Different breaches were assigned in the declaration, charging Baldwin with not having paid the troops the monies he had received for that purpose; with not having accounted; and with not having paid the balance due the plaintiffs, on a final settlement.
Judgment by default was entered against Thomas P. Baldwin and Seth C. Baldwin.
The defendant, Willard, pleaded ten pleas. The eighth plea averred a faithful payment of all monies received by Baldwin. The ninth plea averred a like payment, and also that Baldwin, as such pay master, had never received more than 20,000 dollars, with which sum he had been charged, and on accounting with the officers of the Treasury, he had been credited with payments to that amount. The tenth plea averred, that Baldwin had, as such paymaster, received no more than 20,000 dollars, for which he had in like manner duly accounted. Each of these pleas purported to answer all the breaches in the declaration.
On the trial the plaintiffs offered in evidence a certified transcript of the account of Baldwin, audited at the Treasury, in which he was charged as follows: “On account of militia, 20,000 dollars.” “ Pay of the army, 29,732 dollars 42 cents." Both sums paid him, as District Paymaster of the 5th Brigade of New-York Militia, by Governor Tompkins.
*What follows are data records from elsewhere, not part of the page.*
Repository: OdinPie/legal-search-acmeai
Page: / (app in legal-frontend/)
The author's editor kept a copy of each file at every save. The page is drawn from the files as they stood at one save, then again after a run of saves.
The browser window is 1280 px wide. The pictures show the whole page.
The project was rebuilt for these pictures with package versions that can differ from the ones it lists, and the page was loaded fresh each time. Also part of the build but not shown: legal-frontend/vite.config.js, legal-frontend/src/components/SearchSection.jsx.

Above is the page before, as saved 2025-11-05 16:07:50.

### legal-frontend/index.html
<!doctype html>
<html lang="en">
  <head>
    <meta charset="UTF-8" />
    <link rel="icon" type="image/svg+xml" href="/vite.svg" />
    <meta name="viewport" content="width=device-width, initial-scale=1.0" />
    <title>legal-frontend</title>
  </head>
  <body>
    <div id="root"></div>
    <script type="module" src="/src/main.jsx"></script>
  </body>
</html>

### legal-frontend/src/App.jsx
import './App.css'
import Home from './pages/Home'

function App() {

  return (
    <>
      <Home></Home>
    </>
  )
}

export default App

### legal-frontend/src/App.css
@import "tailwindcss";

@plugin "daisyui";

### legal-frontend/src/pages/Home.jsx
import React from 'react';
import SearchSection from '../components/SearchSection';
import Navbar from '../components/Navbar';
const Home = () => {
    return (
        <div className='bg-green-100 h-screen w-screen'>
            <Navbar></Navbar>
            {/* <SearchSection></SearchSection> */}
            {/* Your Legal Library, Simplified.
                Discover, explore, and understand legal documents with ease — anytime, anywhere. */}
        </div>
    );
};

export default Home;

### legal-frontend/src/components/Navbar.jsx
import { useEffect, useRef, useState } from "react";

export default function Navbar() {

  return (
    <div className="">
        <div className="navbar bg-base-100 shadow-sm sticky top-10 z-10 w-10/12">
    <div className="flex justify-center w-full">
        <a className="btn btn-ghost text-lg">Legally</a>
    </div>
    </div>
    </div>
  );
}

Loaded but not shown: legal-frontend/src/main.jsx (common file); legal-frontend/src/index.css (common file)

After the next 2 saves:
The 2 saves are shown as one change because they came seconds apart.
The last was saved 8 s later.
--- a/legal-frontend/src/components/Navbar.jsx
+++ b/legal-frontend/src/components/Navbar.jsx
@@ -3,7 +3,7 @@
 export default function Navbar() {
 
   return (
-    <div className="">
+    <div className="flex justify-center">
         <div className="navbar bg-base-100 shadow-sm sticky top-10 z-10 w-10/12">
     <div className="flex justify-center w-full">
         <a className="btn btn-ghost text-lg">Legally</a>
He was credited in said account for disbursements made to said brigade, including his own pay and emoluments for services rendered the United States in 1812 and 1813, as follows: “On account of militia, 20,000 dollars : Pay of the army, 21,391 dollars 59 cents: and for subsistence, forage, clothing, and contingencies, 6,858 dollars 33 cents;" leaving him indebted to the United States this sum, 1,482 dollars 50 cents."
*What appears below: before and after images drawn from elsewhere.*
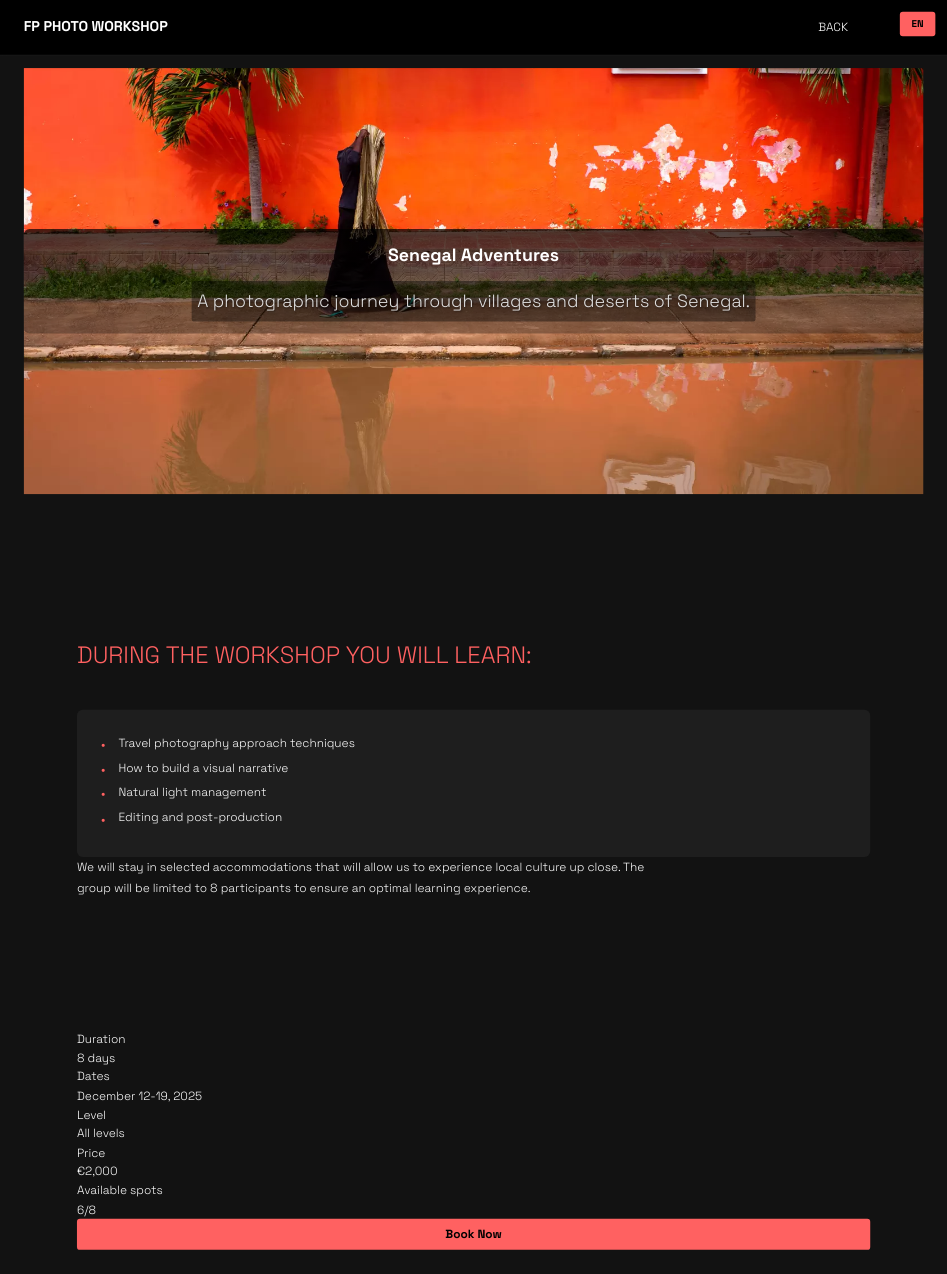
Repository: philipkdpavkia/photo-auto
Page: workshop/senegal.html
These files come from the project's save history. The page is drawn as it stood at one moment and after the next save; the edit follows.
The browser window is 1280 px wide. The pictures show the whole page, at 74% of full size.

Above is the page before, as saved 2024-11-22 00:35:31.

After the next save:
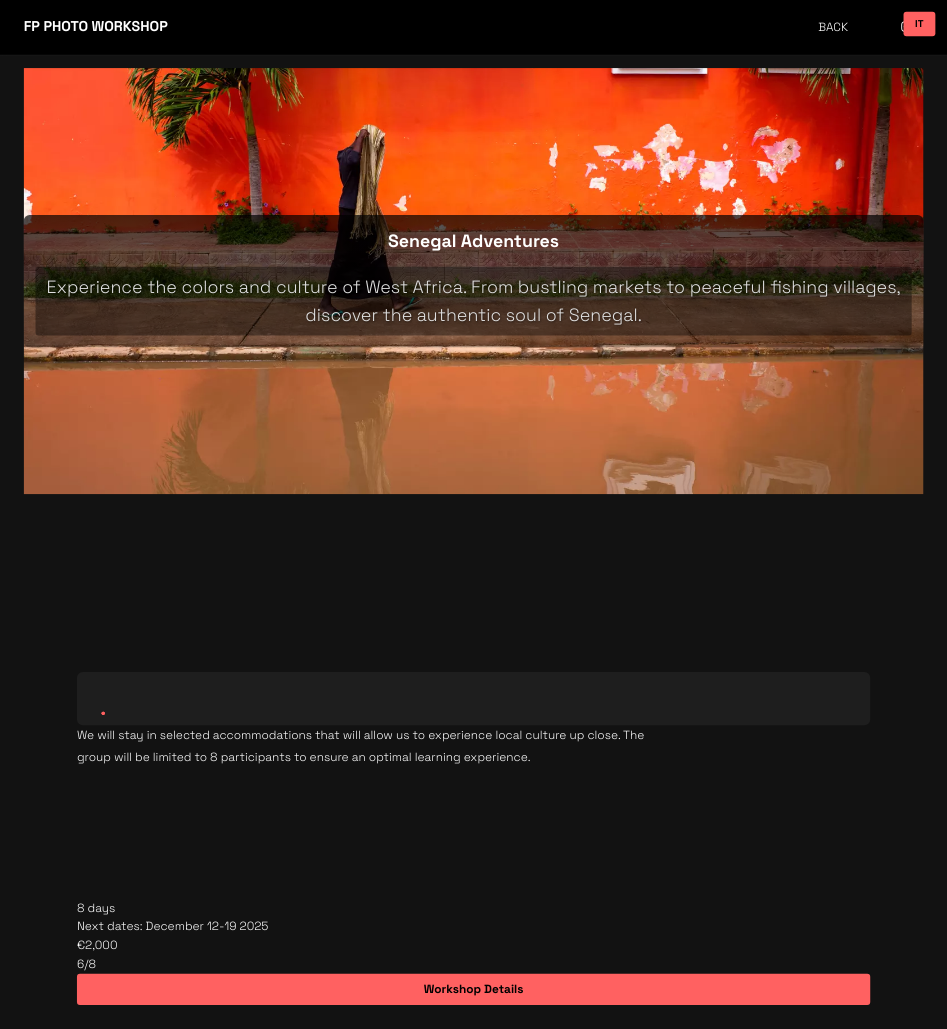
Saved 50 s later.
--- a/workshop/senegal.html
+++ b/workshop/senegal.html
@@ -40,9 +40,9 @@
     <header class="header">
         <nav class="nav">
             <a class="logo" href="/workshop/index.html">FP PHOTO WORKSHOP</a>
-            <button id="langSwitch" class="lang-switch" onclick="switchLanguage()">EN</button>
+            <button id="langSwitch" class="lang-switch" onclick="switchLanguage()">IT</button>
             <div class="nav-links">
-                <a href="../index.html" data-i18n="workshops.mexico.back">BACK</a>
+                <a href="../index.html" data-translate="workshops_page.back">Back</a>
                 <a href="https://instagram.com/fpphotoworkshop" target="_blank" class="instagram-link">
                     <i class="fab fa-instagram"></i>
                 </a>
@@ -55,57 +55,53 @@
             <div class="workshop-link">
                 <img alt="Senegal Adventures" src="../images/senegal/sen.webp" class="workshop-hero"/>
                 <div class="workshop-text">
-                    <h1 data-i18n="workshops.senegal.title">Senegal Adventures</h1>
-                    <p data-i18n="workshops.senegal.description">
-                        A photographic journey through villages and deserts of Senegal.
-                    </p>
+                    <h1 data-translate="workshops_page.cards.senegal.title"></h1>
+                    <p data-translate="workshops_page.cards.senegal.description"></p>
                 </div>
             </div>
         </section>
 
         <section class="about">
             <div class="workshop-content">
-                <h2 data-i18n="workshops.senegal.learn" class="section-title">During the workshop you will learn:</h2>
+                <h2 class="section-title" data-translate="workshops_page.learn_title"></h2>
+
                 <div class="philosophy">
                     <ul>
-                        <li data-i18n="workshops.senegal.technique1">Travel photography approach techniques</li>
-                        <li data-i18n="workshops.senegal.technique2">How to build a visual narrative</li>
-                        <li data-i18n="workshops.senegal.technique3">Natural light management</li>
-                        <li data-i18n="workshops.senegal.technique4">Editing and post-production</li>
+                        <li data-translate="workshops_page.techniques.1"></li>
+                        <li data-translate="workshops_page.techniques.2"></li>
+                        <li data-translate="workshops_page.techniques.3"></li>
+                        <li data-translate="workshops_page.techniques.4"></li>
                     </ul>
                 </div>
-                <p data-i18n="workshops.senegal.accommodation">
-                    We will stay in selected accommodations that will allow us to experience local culture up close.
-                    The group will be limited to 8 participants to ensure an optimal learning experience.
-                </p>
+
+                <p data-translate="workshops_page.accommodation"></p>
             </div>
         </section>
 
         <section class="contact">
             <div class="workshop-sidebar">
                 <div class="info-block">
-                    <div class="info-label" data-i18n="workshops.senegal.duration">Duration</div>
-                    <div class="info-value" data-i18n="workshops.senegal.duration_value">8 days</div>
+                    <div class="info-label" data-translate="workshops_page.details.duration_label"></div>
+                    <div class="info-value" data-translate="workshops_page.cards.senegal.duration"></div>
                 </div>
                 <div class="info-block">
-                    <div class="info-label" data-i18n="workshops.senegal.dates">Dates</div>
-                    <div class="info-value" data-i18n="workshops.senegal.dates_value">December 12-19, 2025</div>
+                    <div class="info-label" data-translate="workshops_page.details.dates_label"></div>
+                    <div class="info-value" data-translate="workshops_page.cards.senegal.dates"></div>
                 </div>
                 <div class="info-block">
-                    <div class="info-label" data-i18n="workshops.senegal.level">Level</div>
-                    <div class="info-value" data-i18n="workshops.senegal.level_value">All levels</div>
+                    <div class="info-label" data-translate="workshops_page.details.level_label"></div>
+                    <div class="info-value" data-translate="workshops_page.details.level_value"></div>
                 </div>
                 <div class="info-block">
-                    <div class="info-label" data-i18n="workshops.senegal.price">Price</div>
-                    <div class="info-value" data-i18n="workshops.senegal.price_value">€2,000</div>
+                    <div class="info-label" data-translate="workshops_page.details.price_label"></div>
+                    <div class="info-value">€2,000</div>
                 </div>
                 <div class="info-block">
-                    <div class="info-label" data-i18n="workshops.senegal.spots">Available spots</div>
-                    <div class="info-value" data-i18n="workshops.senegal.spots_value">6/8</div>
+                    <div class="info-label" data-translate="workshops_page.details.spots_label"></div>
+                    <div class="info-value">6/8</div>
                 </div>
-                <a href="iscrizione.html?workshop=senegal" class="workshop-button" data-i18n="workshops.senegal.book">Book Now</a>
+                <a href="iscrizione.html?workshop=senegal" class="workshop-button" data-translate="workshops_page.cards.senegal.button"></a>
             </div>
         </section>
     </main>
 </body>
-</html>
The defence set up by Willard was, that Baldwin had received only the 20,000 dollars to pay to the militia, which he
United States v. John Willard et al.
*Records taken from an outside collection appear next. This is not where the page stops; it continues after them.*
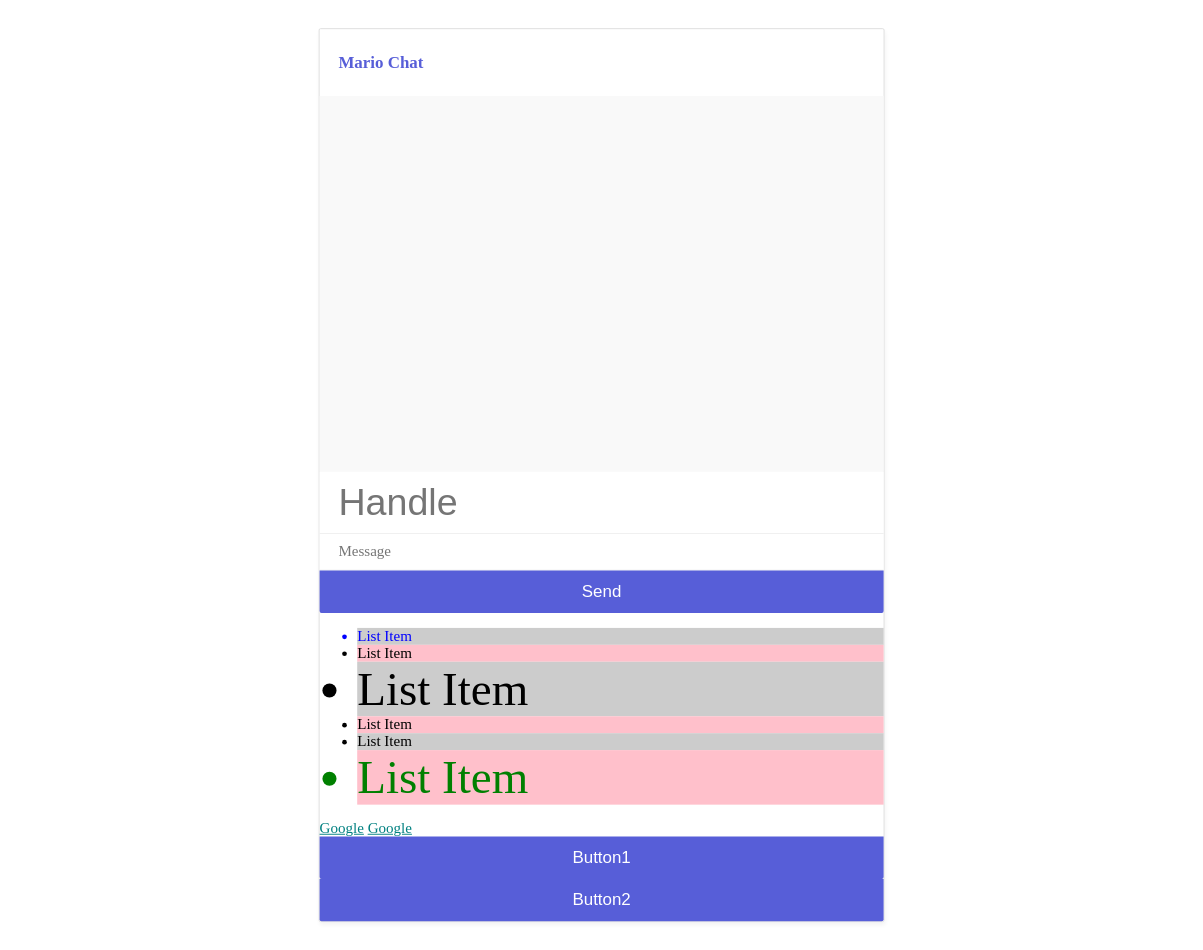
Repository: Promethees/websockets-playlist
Page: public/index.html
An editor plug-in stored every save of this project. The page is shown before and after the next save, followed by the edit.
The browser window is 1280 px wide. The pictures show the whole page, at 94% of full size.
The page's requests for data from a server got no answer. Some web libraries are served in a nearby version.

Above is the page before, as saved 2020-09-08 08:42:46.

### public/index.html
<!DOCTYPE html>
<html>
    <head>
        <meta charset="utf-8">
        <title>WebScockets 101</title>
        <script src="https://cdnjs.cloudflare.com/ajax/libs/socket.io/2.3.0/socket.io.js"></script>
        <script src="https://code.jquery.com/jquery-3.5.1.min.js"></script>
        <link href="./style.css" rel="stylesheet" type = "text/css" />
    </head>
    <body>
        <div id="mario-chat">
            <h2>Mario Chat</h2>
            <div id="chat-window">
                <div id="output"></div>
                <div id="feedback"></div><!-- <display "typing .... message"> -->

            </div>
            <input id="handle" type="text" placeholder="Handle" />
            <input id="message" type="text" placeholder="Message" />
            <button id="send">Send</button>
            <ul id = "list">
                <li>List Item</li>
                <li>List Item</li>
                <li>List Item</li>
                <li>List Item</li>
                <li>List Item</li>
                <li>List Item</li>
            </ul>
            <a href="https://code.jquery.com/jquery-3.5.1.min.js">Google</a>
            <a href="https://code.jquery.com/jquery-3.5.1.min.js">Google</a>
            <button id="btn1">Button1</button>
            <button id= "btn2">Button2</button>

        </div>
        <script>
            //$('h2').hide();
            //$('div').hide();
            //$('#message').css('color','blue');
            $('ul#list li:first').css('color','blue');
            $('ul#list li:last').css('color','green');
            $('ul#list li:odd').css('background-color','pink');
            $('ul#list li:even').css('background-color','#cccccc');
            $('ul#list li:nth-child(3n)').css('font-size','50px'); //For 3,6,9 list items
            $(':text#handle').css('font-size','40px');
            $(':text#handle').css('font-family','arial');
            $('[href]').css('color','teal')
            //$('*').hide() //select everything
            $(document).ready(function() {
                $('#btn1').click(function() {
                    $('#chat-window').hide();
                })
                $('#btn2').click(function() {
                    $('#chat-window').show();
                })
            })
        </script>
    </body>
    <script src="/chat.js"></script>
</html>

### public/style.css
body{
    font-family: 'Nunito';
}

h2{
    font-size: 18px;
    padding: 10px 20px;
    color: #575ed8;
}

#mario-chat{
    max-width: 600px;
    margin: 30px auto;
    border: 1px solid #ddd;
    box-shadow: 1px 3px 5px rgba(0,0,0,0.05);
    border-radius: 2px;
}

#chat-window{
    height: 400px;
    overflow: auto;
    background: #f9f9f9;
}

#output p{
    padding: 14px 0px;
    margin: 0 20px;
    border-bottom: 1px solid #e9e9e9;
    color: #555;
}

#feedback p{
    color: #aaa;
    padding: 14px 0px;
    margin: 0 20px;
}

#output strong{
    color: #575ed8;
}

label{
    box-sizing: border-box;
    display: block;
    padding: 10px 20px;
}

input{
    padding: 10px 20px;
    box-sizing: border-box;
    background: #eee;
    border: 0;
    display: block;
    width: 100%;
    background: #fff;
    border-bottom: 1px solid #eee;
    font-family: Nunito;
    font-size: 16px;
}

button{
    background: #575ed8;
    color: #fff;
    font-size: 18px;
    border: 0;
    padding: 12px 0;
    width: 100%;
    border-radius: 0 0 2px 2px;
}

### public/chat.js
// Make connection
//var socket = io.connect('http://localhost:4000');
//var socket = io.connect('https://chatboj.herokuapp.com/');
var socket = io.connect('/');

// Query DOM
var message = document.getElementById('message'),
      handle = document.getElementById('handle'),
      btn = document.getElementById('send'),
      output = document.getElementById('output');
    feedback = document.getElementById('feedback');

// Emit events (see the index.js to know how it handle)
btn.addEventListener('click', function(){
  socket.emit('chat', {
      message: message.value,
      handle: handle.value
  });
  message.value = "";
});

message.addEventListener('keypress',function() {
    socket.emit('typing',handle.value);
});

// Listen for events (retrieve event from the server)
socket.on('chat', function(data){
    feedback.innerHTML = ""; //Clear the typing queue while have submitted the message
    //Modify the message in HTMLs
    output.innerHTML += '<p><strong>' + data.handle + ': </strong>' + data.message + '</p>';
});

socket.on('typing',function(data) {
    // the data here is the handle.value (since the action is 'typing')
    feedback.innerHTML = '<p><em>'+data+'is typing message...'+'</em></p>';
});

After the next save:
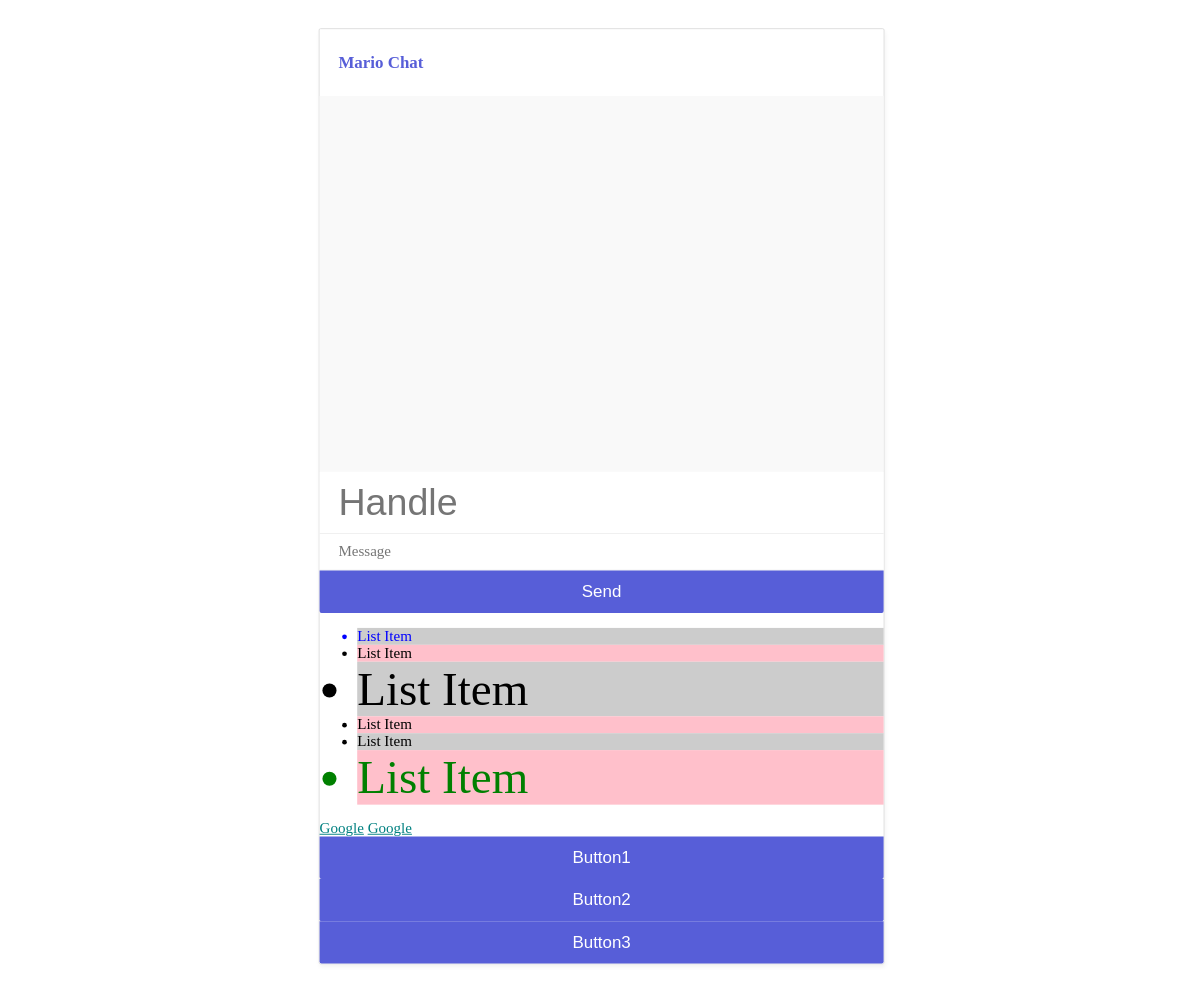
Saved 3 min 6 s later.
--- a/public/index.html
+++ b/public/index.html
@@ -30,7 +30,7 @@
             <a href="https://code.jquery.com/jquery-3.5.1.min.js">Google</a>
             <button id="btn1">Button1</button>
             <button id= "btn2">Button2</button>
-
+            <button id= "btn3">Button3</button>
         </div>
         <script>
             //$('h2').hide();
@@ -52,6 +52,9 @@
                 $('#btn2').click(function() {
                     $('#chat-window').show();
                 })
+                $('#btn3').click(function() {
+                    $('#chat-window').toggle();
+                })
             })
         </script>
     </body>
had applied to that purpose; but that the residue of the money received by him was to pay the regular troops, which, so far as it had been accounted for as paid, appeared to have been applied to pay them; and that he, Willard, as surety, was not liable for any sums advanced to Baldwin, except such as were advanced to pay the militia. .
To maintain this defence he called two witnesses, Elisha Jenkins and Robert Swartwout, who testified, that they were skilled in accounts, were quarter-masters during the war, and had seen accounts made out at the Treasury Department in relation to the quarter-masters' department: That they had examined the account in evidence, and should understand from it that 20,000 dollars only had been advanced to Baldwin to pay the militia, and that 29,732 dollars 42 cents had been advanced to pay the regular troops, and not the militia; and that the sum of 20,000 dollars had been disbursed in pay. ment of the militia ; and that the residue of the disbursements were in payment of the regular troops, and not the militia. They also testified, that Brigadier General Brown, of the militia, commanded said 5th brigade of militia in the county of St. Lawrence, and was commanding officer of the district : That said Brown would have had the command of all the regular troops in that county, unless there had been an officer there of the regular army of equal grade; and that it would have been Baldwin's duty, if so directed by General Brown, to pay the regular troops as well as the militia ; and that such regular troops would have been properly called and considered a part of said 5th brigade. They also stated, that a regiment of regular troops were stationed in said county during the period in question.
This testimony was objected to by the plaintiffs, but admitted by the Court, who charged the jury that they were to determine, from the account and the testimony offered, whether any monies had been advanced and paid on account of the re